Coming back home to Palace
I shunned Palace for a good three or four years; funnily enough, the likes of David Tuttle and Bruce Dyer just couldn't compete with Baggio, Del Piero and the rest. All that changed, however, in 1997 when my two worlds collided.
I had started getting back into Palace as I had got older and started to realise I could actually go to games and watch proper football on my doorstep. My dad took Seb and me to the 1996 play-off final against Leicester at Wembley, and I remember walking back down Wembley Way crying my eyes out at Steve Claridge's last-minute shinned winner for the Foxes, although really only because I felt I should be crying.
However, when we returned to the Twin Towers a year later for another play-off final against Sheffield United, l really felt it. We were sat right behind the goal that David Hopkin curled his last-minute winner into, and I have such vivid memories of being one of the first out of my seat because I knew it was going in. Coincidentally, every Palace fan I've met since always remembers being behind the goal and the first out of their seat too.
In the summer of 1997 after that play-off final win, Palace actually signed Attilio Lombardo from Juventus, a player I knew very well from all the hours spent watching Gazette. I couldn't believe it - and, to be honest, I still can't really.

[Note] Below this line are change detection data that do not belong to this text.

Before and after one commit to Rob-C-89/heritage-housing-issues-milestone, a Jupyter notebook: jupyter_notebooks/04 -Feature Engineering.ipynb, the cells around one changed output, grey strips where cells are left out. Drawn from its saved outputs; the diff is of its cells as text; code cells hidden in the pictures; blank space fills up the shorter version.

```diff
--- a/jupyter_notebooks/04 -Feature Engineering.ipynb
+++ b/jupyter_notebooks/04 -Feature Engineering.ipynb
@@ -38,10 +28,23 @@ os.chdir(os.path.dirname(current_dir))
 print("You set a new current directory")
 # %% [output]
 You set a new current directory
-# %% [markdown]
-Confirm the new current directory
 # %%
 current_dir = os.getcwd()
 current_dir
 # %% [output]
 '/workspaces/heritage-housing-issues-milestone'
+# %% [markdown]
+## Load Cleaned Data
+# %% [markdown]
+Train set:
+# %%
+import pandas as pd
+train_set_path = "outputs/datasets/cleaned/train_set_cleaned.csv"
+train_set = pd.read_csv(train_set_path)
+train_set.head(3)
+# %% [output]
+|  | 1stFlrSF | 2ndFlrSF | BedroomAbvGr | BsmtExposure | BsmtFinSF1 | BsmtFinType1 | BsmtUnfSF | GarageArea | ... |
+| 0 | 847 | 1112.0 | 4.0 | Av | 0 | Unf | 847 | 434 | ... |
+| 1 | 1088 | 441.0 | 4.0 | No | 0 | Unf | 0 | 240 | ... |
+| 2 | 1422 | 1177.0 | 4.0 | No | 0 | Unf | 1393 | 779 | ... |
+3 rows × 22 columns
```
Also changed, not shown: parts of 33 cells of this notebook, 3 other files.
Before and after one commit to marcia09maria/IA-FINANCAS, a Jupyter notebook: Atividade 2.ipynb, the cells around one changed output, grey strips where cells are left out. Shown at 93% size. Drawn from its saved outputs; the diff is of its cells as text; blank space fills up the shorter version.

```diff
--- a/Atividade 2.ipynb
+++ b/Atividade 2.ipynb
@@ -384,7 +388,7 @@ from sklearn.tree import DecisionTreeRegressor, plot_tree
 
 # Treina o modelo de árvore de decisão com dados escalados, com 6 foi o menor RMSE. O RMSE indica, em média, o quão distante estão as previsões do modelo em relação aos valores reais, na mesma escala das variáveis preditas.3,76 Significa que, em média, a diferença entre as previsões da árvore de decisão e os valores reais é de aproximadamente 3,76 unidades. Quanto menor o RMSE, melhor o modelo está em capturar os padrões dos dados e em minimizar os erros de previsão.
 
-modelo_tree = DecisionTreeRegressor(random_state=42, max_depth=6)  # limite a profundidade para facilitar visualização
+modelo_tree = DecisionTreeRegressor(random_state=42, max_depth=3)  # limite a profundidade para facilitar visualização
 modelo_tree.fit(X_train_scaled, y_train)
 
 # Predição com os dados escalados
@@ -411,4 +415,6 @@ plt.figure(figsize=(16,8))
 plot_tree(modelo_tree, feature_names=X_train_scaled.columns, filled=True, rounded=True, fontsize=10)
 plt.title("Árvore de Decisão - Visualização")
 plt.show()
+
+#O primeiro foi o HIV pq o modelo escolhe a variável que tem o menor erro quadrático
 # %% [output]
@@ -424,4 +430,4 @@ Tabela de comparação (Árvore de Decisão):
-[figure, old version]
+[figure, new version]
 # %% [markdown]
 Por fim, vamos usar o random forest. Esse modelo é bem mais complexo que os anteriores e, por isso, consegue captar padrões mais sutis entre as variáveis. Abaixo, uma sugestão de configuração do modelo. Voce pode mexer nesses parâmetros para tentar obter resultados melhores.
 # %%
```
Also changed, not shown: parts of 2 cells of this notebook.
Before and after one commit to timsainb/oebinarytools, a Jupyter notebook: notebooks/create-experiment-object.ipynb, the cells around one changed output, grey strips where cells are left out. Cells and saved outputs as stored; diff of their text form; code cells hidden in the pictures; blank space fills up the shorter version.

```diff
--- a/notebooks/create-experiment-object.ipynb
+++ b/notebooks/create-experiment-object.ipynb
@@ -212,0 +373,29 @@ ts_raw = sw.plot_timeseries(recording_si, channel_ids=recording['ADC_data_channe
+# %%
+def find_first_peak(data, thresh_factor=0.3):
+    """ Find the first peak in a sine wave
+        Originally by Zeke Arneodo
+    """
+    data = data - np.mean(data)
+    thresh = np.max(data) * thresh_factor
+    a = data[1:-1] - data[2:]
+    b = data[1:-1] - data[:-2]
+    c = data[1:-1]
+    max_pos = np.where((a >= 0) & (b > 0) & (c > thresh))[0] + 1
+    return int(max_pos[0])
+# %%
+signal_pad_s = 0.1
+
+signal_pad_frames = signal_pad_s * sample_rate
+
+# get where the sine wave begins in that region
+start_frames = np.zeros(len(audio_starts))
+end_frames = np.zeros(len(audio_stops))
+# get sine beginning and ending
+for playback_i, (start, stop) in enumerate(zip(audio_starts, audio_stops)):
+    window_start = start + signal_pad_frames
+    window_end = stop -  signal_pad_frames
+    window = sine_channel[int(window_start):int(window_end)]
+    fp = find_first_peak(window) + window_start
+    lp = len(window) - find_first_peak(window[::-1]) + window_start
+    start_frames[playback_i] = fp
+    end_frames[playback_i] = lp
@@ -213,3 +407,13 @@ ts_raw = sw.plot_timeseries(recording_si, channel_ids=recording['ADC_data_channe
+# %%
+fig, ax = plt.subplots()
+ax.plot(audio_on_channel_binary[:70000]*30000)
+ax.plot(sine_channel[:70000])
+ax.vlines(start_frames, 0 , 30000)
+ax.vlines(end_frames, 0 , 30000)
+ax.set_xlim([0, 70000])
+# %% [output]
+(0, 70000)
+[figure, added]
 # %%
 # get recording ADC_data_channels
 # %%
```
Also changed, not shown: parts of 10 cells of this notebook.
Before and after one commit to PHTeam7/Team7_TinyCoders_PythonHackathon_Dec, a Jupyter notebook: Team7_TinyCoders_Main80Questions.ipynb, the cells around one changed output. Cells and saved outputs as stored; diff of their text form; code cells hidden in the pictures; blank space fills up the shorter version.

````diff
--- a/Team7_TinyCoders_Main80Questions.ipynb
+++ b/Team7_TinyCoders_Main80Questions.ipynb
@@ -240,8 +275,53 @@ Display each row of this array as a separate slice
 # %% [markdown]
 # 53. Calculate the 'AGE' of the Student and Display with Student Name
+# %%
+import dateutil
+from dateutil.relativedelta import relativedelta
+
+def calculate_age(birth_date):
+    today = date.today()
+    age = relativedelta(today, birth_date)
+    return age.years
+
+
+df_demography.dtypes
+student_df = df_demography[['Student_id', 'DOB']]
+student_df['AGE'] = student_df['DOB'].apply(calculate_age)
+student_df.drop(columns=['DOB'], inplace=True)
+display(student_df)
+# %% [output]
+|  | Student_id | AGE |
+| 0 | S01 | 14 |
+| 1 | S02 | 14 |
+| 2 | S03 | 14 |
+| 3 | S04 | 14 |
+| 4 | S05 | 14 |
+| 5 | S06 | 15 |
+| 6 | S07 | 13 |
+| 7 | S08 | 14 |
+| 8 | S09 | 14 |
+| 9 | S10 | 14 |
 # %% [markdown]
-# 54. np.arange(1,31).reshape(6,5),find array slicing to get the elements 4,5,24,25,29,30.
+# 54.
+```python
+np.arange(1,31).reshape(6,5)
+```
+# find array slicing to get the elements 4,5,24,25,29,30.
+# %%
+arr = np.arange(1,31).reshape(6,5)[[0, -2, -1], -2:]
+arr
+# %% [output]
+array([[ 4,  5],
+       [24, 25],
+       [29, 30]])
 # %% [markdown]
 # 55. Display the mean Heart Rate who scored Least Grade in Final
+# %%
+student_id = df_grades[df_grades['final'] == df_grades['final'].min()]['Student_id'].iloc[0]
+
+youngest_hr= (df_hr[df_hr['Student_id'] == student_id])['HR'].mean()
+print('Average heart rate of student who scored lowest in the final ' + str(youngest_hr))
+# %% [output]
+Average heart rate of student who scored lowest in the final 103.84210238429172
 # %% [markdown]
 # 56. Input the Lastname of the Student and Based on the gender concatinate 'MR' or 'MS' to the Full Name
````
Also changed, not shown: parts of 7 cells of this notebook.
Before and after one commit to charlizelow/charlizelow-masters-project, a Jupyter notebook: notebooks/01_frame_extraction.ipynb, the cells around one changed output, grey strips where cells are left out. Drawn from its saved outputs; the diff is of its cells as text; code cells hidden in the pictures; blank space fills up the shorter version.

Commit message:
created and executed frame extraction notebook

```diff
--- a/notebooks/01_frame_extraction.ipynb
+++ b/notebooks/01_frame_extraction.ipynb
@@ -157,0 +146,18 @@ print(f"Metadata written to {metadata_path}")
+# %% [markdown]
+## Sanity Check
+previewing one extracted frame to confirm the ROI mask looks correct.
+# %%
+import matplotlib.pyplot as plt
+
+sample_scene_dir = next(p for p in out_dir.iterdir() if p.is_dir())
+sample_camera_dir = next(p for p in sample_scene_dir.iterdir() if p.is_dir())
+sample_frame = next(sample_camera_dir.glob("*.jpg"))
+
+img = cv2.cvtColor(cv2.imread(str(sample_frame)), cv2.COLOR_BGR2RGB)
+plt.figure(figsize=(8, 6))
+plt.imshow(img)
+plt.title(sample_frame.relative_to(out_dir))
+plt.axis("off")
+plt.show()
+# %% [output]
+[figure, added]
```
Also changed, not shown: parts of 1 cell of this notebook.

His year and a half at Selhurst was absolutely magical, and he was even better than any of us ever imagined he would be. That Adidas home kit from our 1997-98 Premier League season, with its little pinstripes either side of each main stripe, is still my all-time favourite Palace kit.
Despite my dalliance with Baggio, Del Piero and Juventus (and also later Inter Milan, as I became obsessed with Youri Djorkaeff), it's only really been Palace for me. Thankfully for me, Italian football became absolutely terrible once the 90s ended, so I had nothing to distract me from committing fully to the Eagles - and a commitment it really has been. I started FYP in 2003 while doing my Media Studies A Levels and never looked back.
What does football mean to you today?
Watching Palace in the remaining 17 years has brought me closer to my dad; we now sit together in the Main Stand at Selhurst Park. I still have my favourite piece of football memorabilia, which is a red and blue scarf that his sister Nuala, my auntie, knitted for him in the mid-70s when Palace changed their colours from claret and light blue to scarlet and royal blue. The scarf is still in great condition today, although some games he does want to borrow it back (see the pic up at the top).
My football story took me from north-west Kent where I grew up to Selhurst Park, via Turin, but I wouldn't have it any other way. I've watched Palace at Wembley six times in total, including the FA Cup Final in 2016 where dad, Seb and I (pictured above) shared a really special moment that we'll never forget (and never forgive Mark Clattenburg for). Football fandom has changed a lot since I started going to games, and FYP has been a part of that, but I wouldn't change any of it - OK, except maybe growing that ponytail.
I now have a nine-month-old daughter, and the thing I am looking forward to most is taking her to her first game at Selhurst at some point, and passing on the Palace supporting tradition like my dad did for me. I hope it brings us as close as supporting Palace has for my dad and me, and I fully expect she'll be crying at Selhurst just like my brother did - although probably because by that point, Palace will be terrible again.
Thanks so much to Jim for sharing his brilliant story and pictures! If you’d like to see and hear more from him, you can find him on Twitter at @jimdalycomedy, or check out his football comedy videos over on his Jim Daly Comedy YouTube channel.
Keep checking back with TOFFS for the next instalment in the My First Football Memory series; if reading Jim’s story has got you reminiscing about your own favourite sporting memories, check out our catalogue of retro football shirts from throughout the ages, including a wide range of retro Crystal Palace shirts!